Revised plan for nuclear waste site fails to convince critics

Canadian Nuclear Laboratories (CNL) says only "low-level" nuclear waste would be allowed at the planned facility near the Ottawa River, but that revision hasn't appeased critics.

Chalk River site would only accept 'low-level' nuclear waste, CNL says

Canadian Nuclear Laboratories is proposing a 'near surface disposal facility for the disposal of solid, low-level radioactive waste' near Deep River, Ont. (Canadian Nuclear Laboratories)

Efforts to appease critics of a planned nuclear waste facility near the Ottawa River appear to be falling short.

Canadian Nuclear Laboratories (CNL) at Chalk River, Ont., is hoping the revised plan will move it a step closer to obtaining the approvals it needs for a "near surface disposal facility for the disposal of solid, low-level radioactive waste" at nearby Deep River, Ont., about 180 kilometres northwest of Ottawa in Renfrew County.

According to the manager of regulatory approvals for the disposal facility project, the biggest change is the type of waste that would be accepted. 

"The inventory is now only low-level radioactive waste," Sandra Faught said. "Back in 2017, there was a small percentage of intermediate-level waste, and that has been eliminated from the proposed inventory."

Several buildings at the Chalk River campus, which opened in 1945, would be decommissioned and the remnants would go into the proposed facility. This file photo from 1961 shows engineers checking a nuclear valve test rig. (Fred Blackstein)

Remnants of decommissioned buildings on the Chalk River campus, along with contaminated soil and a "small percentage" of low-level nuclear waste from "off-site locations," would be allowed at the waste site, according to the new plan.

CNL, a consortium that includes SNC Lavalin, needs to obtain environmental approvals and meet licensing requirements before it can begin construction on the facility, possibly in 2021. 

Water worries persist

Critics have called the project a nuclear waste "dump," and worry it could eventually leach into the Ottawa River, just 1.2 kilometres from the planned site.

"Radioactive wastes should never be abandoned right beside major water bodies," said Gordon Edwards, president of the Canadian Coalition for Nuclear Responsibility, in a news release.
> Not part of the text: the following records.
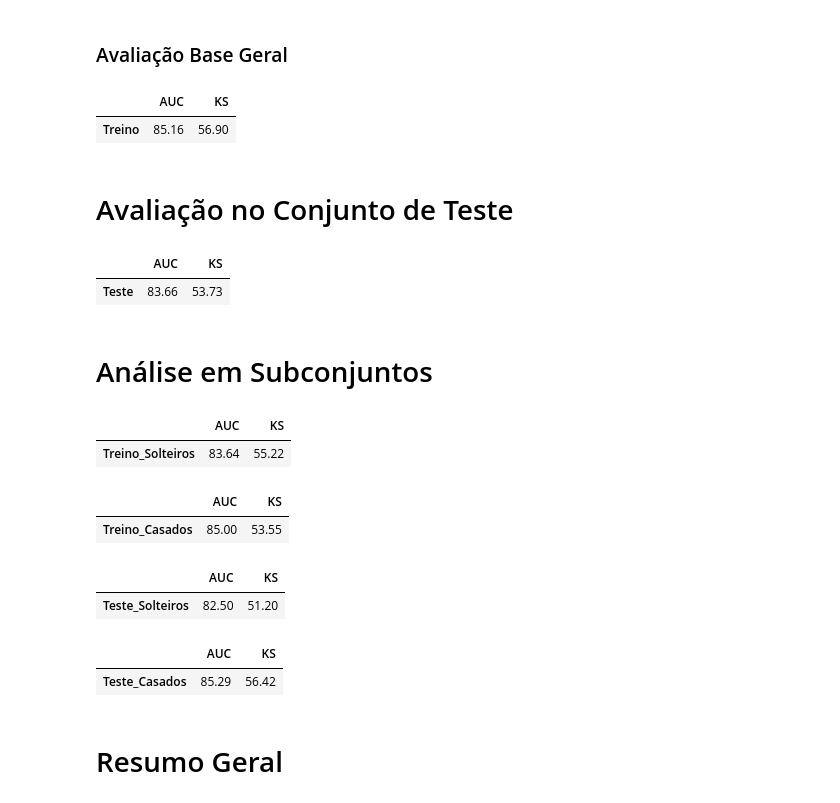
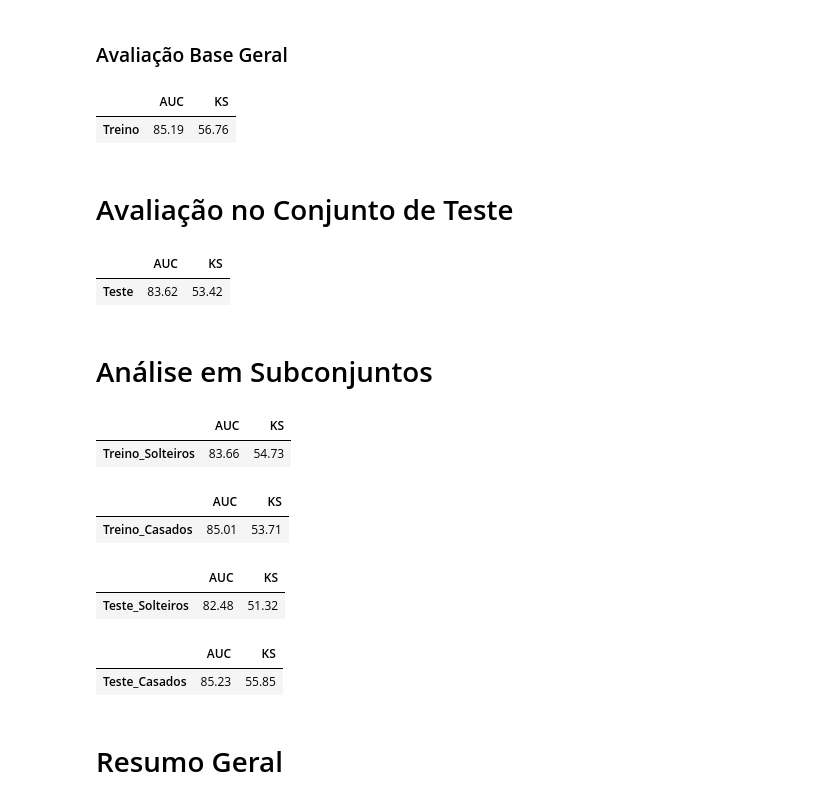
Before and after one commit to alexandrebcruz/MinhasLibs, a Jupyter notebook: Analise_Comparativa_TecnicasTreinamento/T4_CurvaViesVariancia_ComSplit.ipynb, the cells around one changed output. Cells and saved outputs as stored; diff of their text form; code cells hidden in the pictures.

```diff
--- a/Analise_Comparativa_TecnicasTreinamento/T4_CurvaViesVariancia_ComSplit.ipynb
+++ b/Analise_Comparativa_TecnicasTreinamento/T4_CurvaViesVariancia_ComSplit.ipynb
@@ -116,6 +119,7 @@ for i in range(0, 10):
                             random_state = 42,
                             verbose = 0,
 
+                            l2_leaf_reg = 0,
                             max_depth = 1, #Quando mais rasa as árvores menor (mais simples)
                             learning_rate = 0.01, #Quanto menor o learning_rate menor (menos incremento no modelo por iteração)
                             n_estimators = 10000 #Vamos forçar até o limite do overfitting
@@ -224,6 +228,7 @@ for i in range(0, 10):
                             random_state = 42,
                             verbose = 0,
 
+                            l2_leaf_reg = 0,
                             max_depth = 1, #Quando mais rasa as árvores menor (mais simples)
                             learning_rate = 0.01, #Quanto menor o learning_rate menor (menos incremento no modelo por iteração)
                             n_estimators = 10000 #Vamos forçar até o limite do overfitting
@@ -313,21 +318,21 @@ display((df_metrics_treino_casados*100).style.format(precision = 2))
 # %% [markdown]
 ### Avaliação Base Geral
 # %%
-df_temp = df[['Partner_No', alvo]].copy()
+df_temp = df_train[['Partner_No', alvo]].copy()
 df_temp['prob'] = np.nan
-df_temp.loc[df_temp['Partner_No'] == 1, 'prob'] = np.mean([m.predict_proba(df.loc[df['Partner_No'] == 1, features])[:, 1] for m in lista_modelos_solteiros], axis = 0)
-df_temp.loc[df_temp['Partner_No'] == 0, 'prob'] = np.mean([m.predict_proba(df.loc[df['Partner_No'] == 0, features])[:, 1] for m in lista_modelos_casados], axis = 0)
+df_temp.loc[df_temp['Partner_No'] == 1, 'prob'] = np.mean([m.predict_proba(df_train.loc[df_train['Partner_No'] == 1, features])[:, 1] for m in lista_modelos_solteiros], axis = 0)
+df_temp.loc[df_temp['Partner_No'] == 0, 'prob'] = np.mean([m.predict_proba(df_train.loc[df_train['Partner_No'] == 0, features])[:, 1] for m in lista_modelos_casados], axis = 0)
 
 probs = df_temp['prob']
 y = df_temp[alvo]
 
 df_metrics_treino = pd.DataFrame([[roc_auc_score(y, probs), ks_2samp(probs[y == 0], probs[y == 1]).statistic]],
                                    columns = ['AUC', 'KS'],
                                    index = ['Treino'])
 display((df_metrics_treino*100).style.format(precision = 2))
 # %% [output]
 |  | AUC | KS |
-| Treino | 85.16 | 56.90 |
+| Treino | 85.19 | 56.76 |
 # %% [markdown]
 # Avaliação no Conjunto de Teste
 # %%
@@ -345,7 +350,7 @@ df_metrics_teste = pd.DataFrame([[roc_auc_score(y_teste, probs_teste), ks_2samp(
 display((df_metrics_teste*100).style.format(precision = 2))
 # %% [output]
 |  | AUC | KS |
-| Teste | 83.66 | 53.73 |
+| Teste | 83.62 | 53.42 |
 # %% [markdown]
 # Análise em Subconjuntos
 # %%
@@ -355,18 +360,18 @@ def analise_subconjunto(probs, y, mask, nome_subconjunto):
                               index = [nome_subconjunto])
     return df_metrics
 # %%
-mask_partner_no = (df['Partner_No'] == 1).values
+mask_partner_no = (df_train['Partner_No'] == 1).values
 df_metrics_treino_solteiros = analise_subconjunto(probs, y, mask_partner_no, 'Treino_Solteiros')
 display((df_metrics_treino_solteiros*100).style.format(precision = 2))
 
-mask_partner_yes = (df['Partner_No'] == 0).values
+mask_partner_yes = (df_train['Partner_No'] == 0).values
 df_metrics_treino_casados = analise_subconjunto(probs, y, mask_partner_yes, 'Treino_Casados')
 display((df_metrics_treino_casados*100).style.format(precision = 2))
 # %% [output]
 |  | AUC | KS |
-| Treino_Solteiros | 83.64 | 55.22 |
+| Treino_Solteiros | 83.66 | 54.73 |
 |  | AUC | KS |
-| Treino_Casados | 85.00 | 53.55 |
+| Treino_Casados | 85.01 | 53.71 |
 # %%
 mask_partner_no = (df_teste['Partner_No'] == 1).values
 df_metrics_teste_solteiros = analise_subconjunto(probs_teste, y_teste, mask_partner_no, 'Teste_Solteiros')
@@ -377,9 +382,9 @@ df_metrics_teste_casados = analise_subconjunto(probs_teste, y_teste, mask_partne
 display((df_metrics_teste_casados*100).style.format(precision = 2))
 # %% [output]
 |  | AUC | KS |
-| Teste_Solteiros | 82.50 | 51.20 |
+| Teste_Solteiros | 82.48 | 51.32 |
 |  | AUC | KS |
-| Teste_Casados | 85.29 | 56.42 |
+| Teste_Casados | 85.23 | 55.85 |
 # %% [markdown]
 # Resumo Geral
 # %%
```
Also changed, not shown: parts of 14 cells of this notebook, 5 other files.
Faught notes that in its revisions, CNL's modelling and monitoring has expanded to include an eight-kilometre stretch of the Ottawa River downstream from the Chalk River site.

"We have now gone downstream to ensure that there would be no effects on the Ottawa River as a result of the project. By expanding the regional study area, we've included a greater portion of the Ottawa River," Faught noted.

Lynn Jones (with bull horn) stands beside Ole Hendrickson and other protesters concerned about what they call a nuclear waste 'dump' in 2018. (Julie Ireton/CBC )

Ole Hendrickson, a former government research scientist and researcher for the group Concerned Citizens of Renfrew County and Area, said even with the recent changes the proposed facility doesn't comply with International Atomic Energy Agency guidelines.

He said that's because Canadian law doesn't compel CNL to meet those international standards.

"So if the government itself, which is responsible for policy, does not have a policy that says it will meet international standards, that basically leaves Canadian nuclear laboratories free to do whatever they want," Hendrickson said.

CNL employees watch over the control room of the National Research Universal (NRU) reactor at Chalk River in 2018, days before its closure. (Sarah Sears/CBC News)

    The Chalk River nuclear facility is a federal site that contains waste generated during decades of federal research and development, he said.

    "The federal government is the owner of the waste, not Canadian Nuclear Laboratories. It's responsible for safe disposal, and it has simply abdicated its responsibility by handing over it to this consortium."

    In 2014, the federal government gave CNL control over nuclear operations at Chalk River, but the government continues to own the nuclear assets.